Tweeps  this is an  affectionate name for people on  Twitter. Sometimes Tweeple  or  Twits is used instead but most people seem  to have settled for tweeps.

Twitter Jail  occasionally if you have tweeted a lot in a short time, you will suddenly find you are unable to send any more tweets. This  is known  as  "Twitter Jail" and  you will  not be able to tweet again for a while - depending on  your "offence" this may be for anything from an hour to a couple of days.  You will find a  list of the limits, beyond which you will  go to "jail" here.

Lists Twitter allows you to make lists of people and then view a  feed that only shows the tweets from those people. If you have several different interests, this can  be very useful; for instance I love comping, cooking and craft and by making lists of the people I follow in those categories, I can discuss this week's "Masterchef",   see what the latest rubberstamp designs  are and enter a few competitions  - all without getting confused. However you want to organise the people you follow into different groups, list can help you - and if you are getting close to Twitter's follow limit, there is an added bonus. You can add somebody to a list even if you are not following them!
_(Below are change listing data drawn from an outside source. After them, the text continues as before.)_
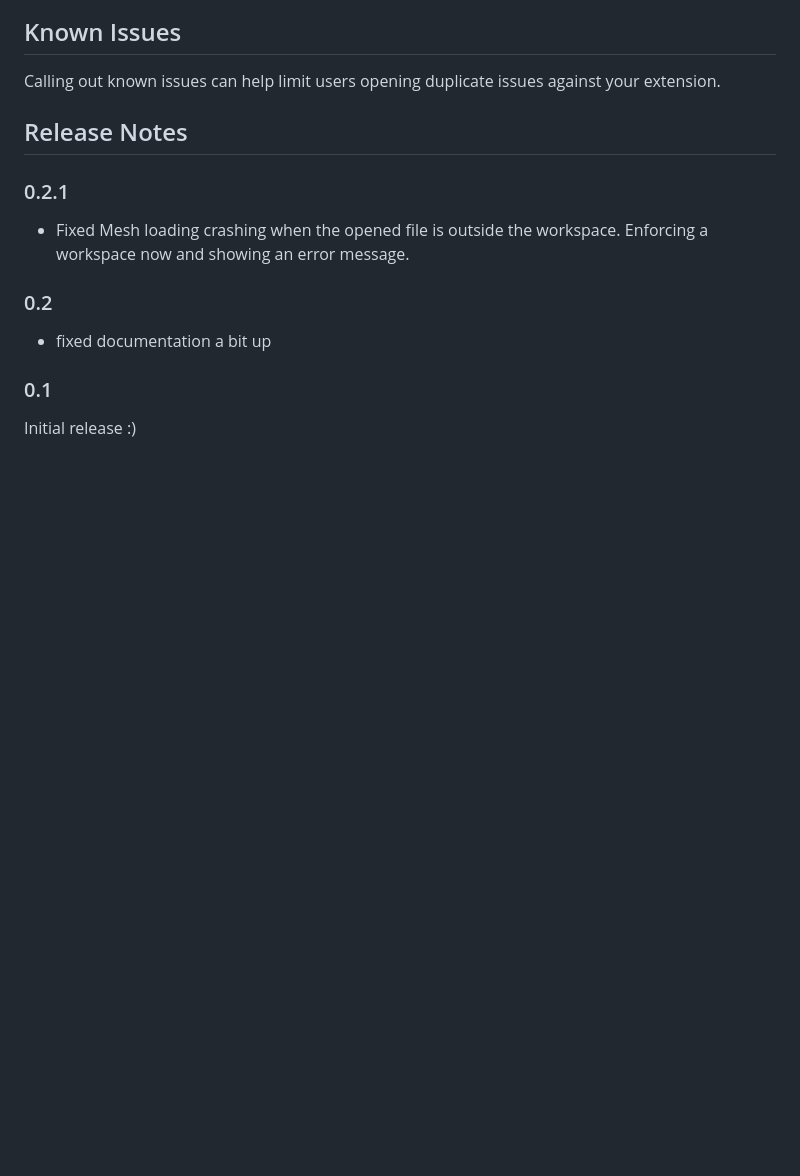
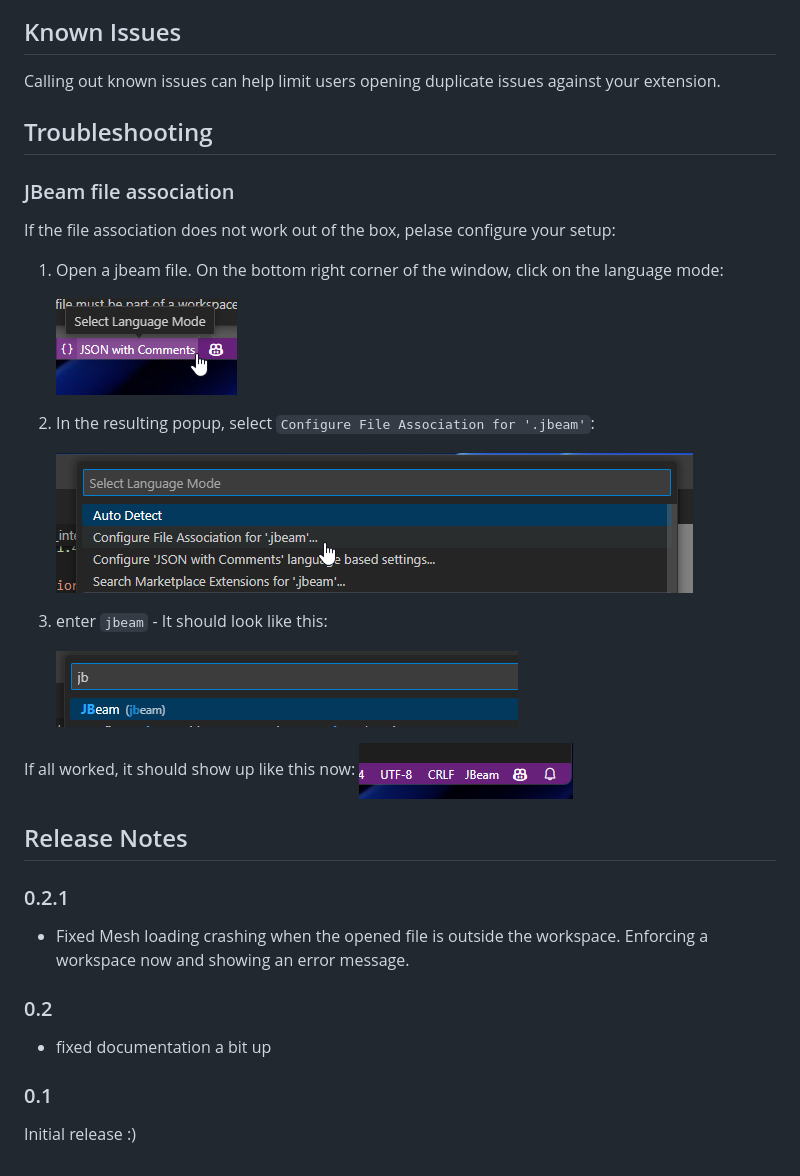
Before and after one commit to BeamNG/vscode-jbeam-editor, a Markdown page: README.md, the part around the change. Rendered like a GitHub page; pictures changed too: assets/fileformatHelp1.png (added), assets/fileformatHelp2.png (added), assets/fileformatHelp3.png (added); blank space fills up the shorter version.

Commit message:
added jbeam file association troubleshooting

```diff
--- a/README.md
+++ b/README.md
@@ -102,6 +102,26 @@ None. The parser, etc is standalone from BeamNG.
 
 Calling out known issues can help limit users opening duplicate issues against your extension.
 
+
+## Troubleshooting
+
+### JBeam file association
+If the file association does not work out of the box, pelase configure your setup:
+
+1) Open a jbeam file. On the bottom right corner of the window, click on the language mode:
+
+   ![](assets/fileformatHelp1.png)
+2) In the resulting popup, select `Configure File Association for '.jbeam'`:
+
+   ![](assets/fileformatHelp2.png)
+
+3) enter `jbeam` - It should look like this:
+
+   ![](assets/fileformatHelp3.png)
+
+If all worked, it should show up like this now:
+![](assets/fileformatHelp4.png)
+
 ## Release Notes
 
 ### 0.2.1
```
That means you can see their tweets and even interact with them; the only difference  is that they can't send you a direct message.
      To add  somebody to a list, click on their name then on the little picture of a list underneath it. And to  look at your lists,click on the tab at the top of your timeline on your Twitter home page. Some of the other Twitter clients such as Tweet Deck, Hoot Suite and Seesmic let you have  a separate column for each list so you can keep an eye on them all at the same time.
    It can be amusing to click on the "Listed" area of your home page to see what lists YOU are on. I've just looked and  lists I am on include "Pant Swingers", "Tiger Tiger Burning Bright" and "Beauty Gurus" (I mustn't get a webcam and shatter the illusion!)

You can read more about Twitter in my various posts about it which are listed  here  but if  there is anything you would like to ask, feel free to comment or to tweet me on @janesgrapevine

No comments :

Post a Comment

Note: only a member of this blog may post a comment.